> What you are asked to do
Give the data again exactly, without its images.

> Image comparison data
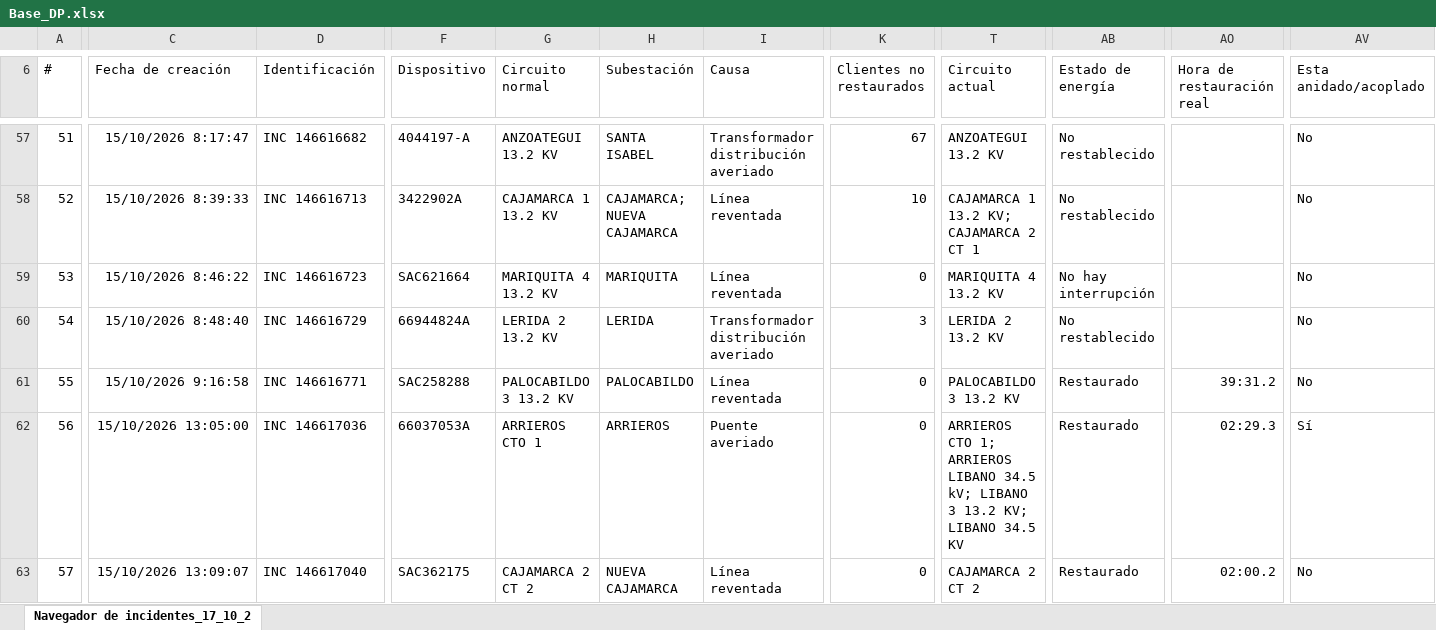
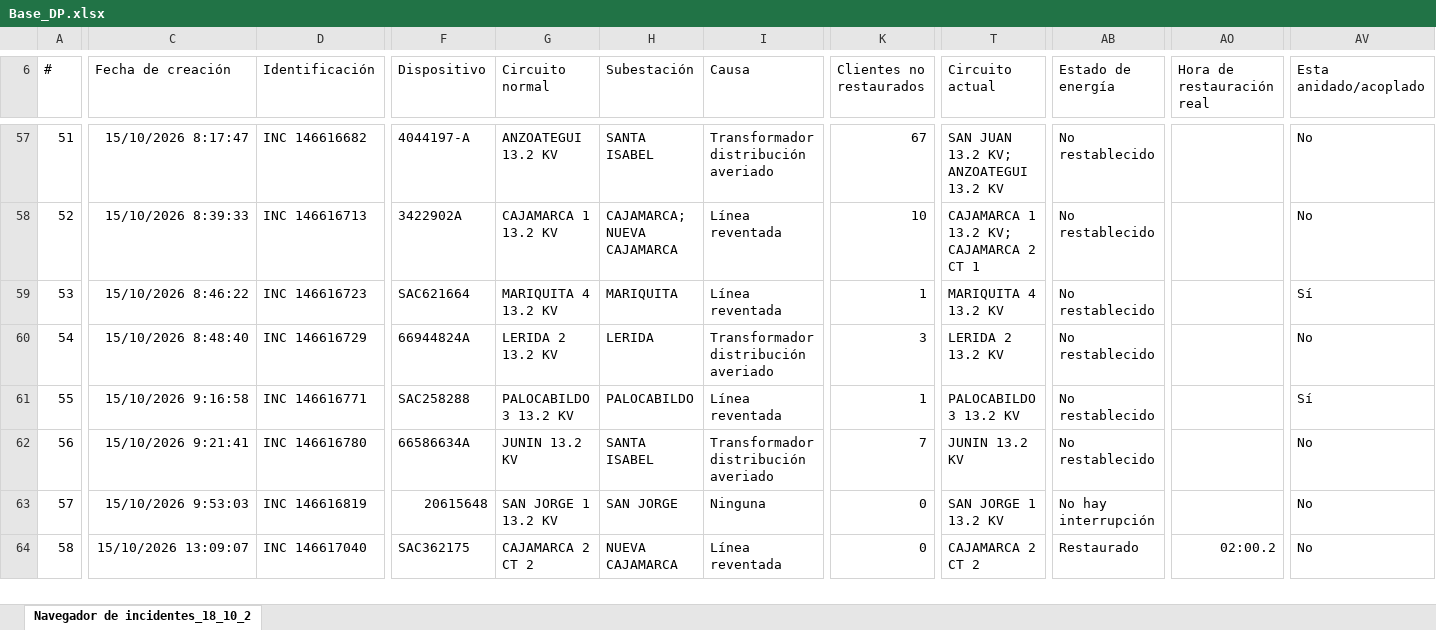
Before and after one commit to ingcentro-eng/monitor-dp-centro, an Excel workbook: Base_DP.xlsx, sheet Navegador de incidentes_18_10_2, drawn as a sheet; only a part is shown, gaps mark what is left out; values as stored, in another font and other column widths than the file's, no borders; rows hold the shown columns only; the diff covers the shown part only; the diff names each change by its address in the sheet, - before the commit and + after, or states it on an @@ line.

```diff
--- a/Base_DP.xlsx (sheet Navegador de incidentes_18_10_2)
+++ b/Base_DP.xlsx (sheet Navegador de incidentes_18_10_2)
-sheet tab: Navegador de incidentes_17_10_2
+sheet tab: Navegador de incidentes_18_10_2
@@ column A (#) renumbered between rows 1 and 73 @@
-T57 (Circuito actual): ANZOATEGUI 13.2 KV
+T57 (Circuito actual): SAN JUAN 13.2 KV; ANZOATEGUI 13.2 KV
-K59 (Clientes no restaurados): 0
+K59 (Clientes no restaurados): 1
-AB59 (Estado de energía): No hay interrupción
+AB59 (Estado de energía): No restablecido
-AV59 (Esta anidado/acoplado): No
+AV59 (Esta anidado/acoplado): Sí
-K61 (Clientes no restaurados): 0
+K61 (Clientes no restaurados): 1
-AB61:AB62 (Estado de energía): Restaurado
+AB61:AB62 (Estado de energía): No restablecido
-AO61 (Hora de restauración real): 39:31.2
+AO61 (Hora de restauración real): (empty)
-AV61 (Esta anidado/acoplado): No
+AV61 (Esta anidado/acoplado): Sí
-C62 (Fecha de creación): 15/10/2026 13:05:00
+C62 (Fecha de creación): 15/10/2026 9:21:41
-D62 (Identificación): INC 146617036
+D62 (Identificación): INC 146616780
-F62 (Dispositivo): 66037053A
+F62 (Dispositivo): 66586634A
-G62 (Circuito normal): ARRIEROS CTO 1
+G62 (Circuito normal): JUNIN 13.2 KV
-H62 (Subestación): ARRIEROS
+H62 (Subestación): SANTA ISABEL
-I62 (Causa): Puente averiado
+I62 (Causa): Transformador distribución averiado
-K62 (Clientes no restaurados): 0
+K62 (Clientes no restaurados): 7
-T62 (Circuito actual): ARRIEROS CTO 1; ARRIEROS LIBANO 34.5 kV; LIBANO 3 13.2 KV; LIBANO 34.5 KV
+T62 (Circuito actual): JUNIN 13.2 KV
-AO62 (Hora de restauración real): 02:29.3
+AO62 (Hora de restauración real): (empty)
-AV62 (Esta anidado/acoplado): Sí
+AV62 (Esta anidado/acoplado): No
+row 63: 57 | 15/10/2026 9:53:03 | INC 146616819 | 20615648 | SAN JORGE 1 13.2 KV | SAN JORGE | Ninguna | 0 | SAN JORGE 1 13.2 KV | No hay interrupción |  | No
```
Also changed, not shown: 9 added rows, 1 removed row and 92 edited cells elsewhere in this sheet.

> Result of this exercise
Before and after one commit to ingcentro-eng/monitor-dp-centro, an Excel workbook: Base_DP.xlsx, sheet Navegador de incidentes_18_10_2, drawn as a sheet; only a part is shown, gaps mark what is left out; values as stored, in another font and other column widths than the file's, no borders; rows hold the shown columns only; the diff covers the shown part only; the diff names each change by its address in the sheet, - before the commit and + after, or states it on an @@ line.

```diff
--- a/Base_DP.xlsx (sheet Navegador de incidentes_18_10_2)
+++ b/Base_DP.xlsx (sheet Navegador de incidentes_18_10_2)
-sheet tab: Navegador de incidentes_17_10_2
+sheet tab: Navegador de incidentes_18_10_2
@@ column A (#) renumbered between rows 1 and 73 @@
-T57 (Circuito actual): ANZOATEGUI 13.2 KV
+T57 (Circuito actual): SAN JUAN 13.2 KV; ANZOATEGUI 13.2 KV
-K59 (Clientes no restaurados): 0
+K59 (Clientes no restaurados): 1
-AB59 (Estado de energía): No hay interrupción
+AB59 (Estado de energía): No restablecido
-AV59 (Esta anidado/acoplado): No
+AV59 (Esta anidado/acoplado): Sí
-K61 (Clientes no restaurados): 0
+K61 (Clientes no restaurados): 1
-AB61:AB62 (Estado de energía): Restaurado
+AB61:AB62 (Estado de energía): No restablecido
-AO61 (Hora de restauración real): 39:31.2
+AO61 (Hora de restauración real): (empty)
-AV61 (Esta anidado/acoplado): No
+AV61 (Esta anidado/acoplado): Sí
-C62 (Fecha de creación): 15/10/2026 13:05:00
+C62 (Fecha de creación): 15/10/2026 9:21:41
-D62 (Identificación): INC 146617036
+D62 (Identificación): INC 146616780
-F62 (Dispositivo): 66037053A
+F62 (Dispositivo): 66586634A
-G62 (Circuito normal): ARRIEROS CTO 1
+G62 (Circuito normal): JUNIN 13.2 KV
-H62 (Subestación): ARRIEROS
+H62 (Subestación): SANTA ISABEL
-I62 (Causa): Puente averiado
+I62 (Causa): Transformador distribución averiado
-K62 (Clientes no restaurados): 0
+K62 (Clientes no restaurados): 7
-T62 (Circuito actual): ARRIEROS CTO 1; ARRIEROS LIBANO 34.5 kV; LIBANO 3 13.2 KV; LIBANO 34.5 KV
+T62 (Circuito actual): JUNIN 13.2 KV
-AO62 (Hora de restauración real): 02:29.3
+AO62 (Hora de restauración real): (empty)
-AV62 (Esta anidado/acoplado): Sí
+AV62 (Esta anidado/acoplado): No
+row 63: 57 | 15/10/2026 9:53:03 | INC 146616819 | 20615648 | SAN JORGE 1 13.2 KV | SAN JORGE | Ninguna | 0 | SAN JORGE 1 13.2 KV | No hay interrupción |  | No
```
Also changed, not shown: 9 added rows, 1 removed row and 92 edited cells elsewhere in this sheet.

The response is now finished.